§ What you need to do:
Look through the data below. Collect every line where the word "left" occurs.

§ Data for processing:
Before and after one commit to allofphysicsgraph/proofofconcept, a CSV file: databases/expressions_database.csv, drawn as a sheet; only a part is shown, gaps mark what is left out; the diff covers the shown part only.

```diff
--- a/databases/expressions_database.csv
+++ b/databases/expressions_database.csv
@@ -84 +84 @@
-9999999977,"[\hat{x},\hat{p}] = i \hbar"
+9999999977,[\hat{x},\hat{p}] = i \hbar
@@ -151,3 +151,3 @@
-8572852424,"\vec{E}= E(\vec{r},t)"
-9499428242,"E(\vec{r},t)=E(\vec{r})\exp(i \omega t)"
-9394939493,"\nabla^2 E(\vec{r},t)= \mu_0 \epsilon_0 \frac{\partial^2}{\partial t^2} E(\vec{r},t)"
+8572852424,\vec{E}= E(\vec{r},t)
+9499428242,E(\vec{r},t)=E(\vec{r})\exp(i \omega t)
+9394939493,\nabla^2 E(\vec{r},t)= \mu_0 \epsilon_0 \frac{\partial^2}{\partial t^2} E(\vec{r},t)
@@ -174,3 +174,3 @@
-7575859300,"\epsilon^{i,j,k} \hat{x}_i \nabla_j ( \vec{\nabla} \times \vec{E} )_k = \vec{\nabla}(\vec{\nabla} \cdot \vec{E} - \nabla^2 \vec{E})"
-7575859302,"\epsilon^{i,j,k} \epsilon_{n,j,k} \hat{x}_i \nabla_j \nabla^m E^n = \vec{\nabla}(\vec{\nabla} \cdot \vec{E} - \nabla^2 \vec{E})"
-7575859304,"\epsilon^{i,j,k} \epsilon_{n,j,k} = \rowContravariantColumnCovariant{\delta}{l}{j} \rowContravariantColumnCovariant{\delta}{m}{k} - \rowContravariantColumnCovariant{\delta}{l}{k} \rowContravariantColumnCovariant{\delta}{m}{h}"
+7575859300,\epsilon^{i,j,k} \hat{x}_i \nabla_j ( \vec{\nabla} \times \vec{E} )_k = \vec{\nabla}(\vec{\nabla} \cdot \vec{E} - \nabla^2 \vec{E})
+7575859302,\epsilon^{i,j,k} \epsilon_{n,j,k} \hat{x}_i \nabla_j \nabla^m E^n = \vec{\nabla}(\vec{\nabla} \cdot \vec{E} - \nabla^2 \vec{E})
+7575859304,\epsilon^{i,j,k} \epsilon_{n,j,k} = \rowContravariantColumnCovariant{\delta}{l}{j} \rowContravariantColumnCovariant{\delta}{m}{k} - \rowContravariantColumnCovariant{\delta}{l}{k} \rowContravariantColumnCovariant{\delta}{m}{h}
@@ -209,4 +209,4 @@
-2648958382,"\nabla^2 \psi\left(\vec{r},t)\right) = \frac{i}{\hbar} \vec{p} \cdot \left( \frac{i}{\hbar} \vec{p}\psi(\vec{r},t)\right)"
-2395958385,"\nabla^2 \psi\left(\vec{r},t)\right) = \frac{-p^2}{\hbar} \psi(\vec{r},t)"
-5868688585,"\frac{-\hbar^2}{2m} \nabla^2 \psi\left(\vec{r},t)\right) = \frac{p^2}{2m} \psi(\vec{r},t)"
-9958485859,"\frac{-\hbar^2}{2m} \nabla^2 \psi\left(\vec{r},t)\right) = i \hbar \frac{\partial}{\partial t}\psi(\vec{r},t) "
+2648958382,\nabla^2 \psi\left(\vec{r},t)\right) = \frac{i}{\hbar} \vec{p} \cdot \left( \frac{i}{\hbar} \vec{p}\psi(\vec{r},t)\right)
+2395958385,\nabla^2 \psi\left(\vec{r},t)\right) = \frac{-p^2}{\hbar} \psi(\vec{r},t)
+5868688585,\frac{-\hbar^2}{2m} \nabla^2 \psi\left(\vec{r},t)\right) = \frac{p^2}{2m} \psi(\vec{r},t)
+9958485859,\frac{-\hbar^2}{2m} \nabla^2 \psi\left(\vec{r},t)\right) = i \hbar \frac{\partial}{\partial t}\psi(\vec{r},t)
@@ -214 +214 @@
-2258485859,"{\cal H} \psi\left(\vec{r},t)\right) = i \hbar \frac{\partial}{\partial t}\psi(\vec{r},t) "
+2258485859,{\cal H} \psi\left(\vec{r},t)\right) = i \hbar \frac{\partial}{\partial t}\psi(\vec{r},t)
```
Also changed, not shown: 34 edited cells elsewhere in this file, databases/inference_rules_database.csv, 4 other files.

§ Task solution:
Before and after one commit to allofphysicsgraph/proofofconcept, a CSV file: databases/expressions_database.csv, drawn as a sheet; only a part is shown, gaps mark what is left out; the diff covers the shown part only.
-2648958382,"\nabla^2 \psi\left(\vec{r},t)\right) = \frac{i}{\hbar} \vec{p} \cdot \left( \frac{i}{\hbar} \vec{p}\psi(\vec{r},t)\right)"
-2395958385,"\nabla^2 \psi\left(\vec{r},t)\right) = \frac{-p^2}{\hbar} \psi(\vec{r},t)"
-5868688585,"\frac{-\hbar^2}{2m} \nabla^2 \psi\left(\vec{r},t)\right) = \frac{p^2}{2m} \psi(\vec{r},t)"
-9958485859,"\frac{-\hbar^2}{2m} \nabla^2 \psi\left(\vec{r},t)\right) = i \hbar \frac{\partial}{\partial t}\psi(\vec{r},t) "
+2648958382,\nabla^2 \psi\left(\vec{r},t)\right) = \frac{i}{\hbar} \vec{p} \cdot \left( \frac{i}{\hbar} \vec{p}\psi(\vec{r},t)\right)
+2395958385,\nabla^2 \psi\left(\vec{r},t)\right) = \frac{-p^2}{\hbar} \psi(\vec{r},t)
+5868688585,\frac{-\hbar^2}{2m} \nabla^2 \psi\left(\vec{r},t)\right) = \frac{p^2}{2m} \psi(\vec{r},t)
+9958485859,\frac{-\hbar^2}{2m} \nabla^2 \psi\left(\vec{r},t)\right) = i \hbar \frac{\partial}{\partial t}\psi(\vec{r},t)
-2258485859,"{\cal H} \psi\left(\vec{r},t)\right) = i \hbar \frac{\partial}{\partial t}\psi(\vec{r},t) "
+2258485859,{\cal H} \psi\left(\vec{r},t)\right) = i \hbar \frac{\partial}{\partial t}\psi(\vec{r},t)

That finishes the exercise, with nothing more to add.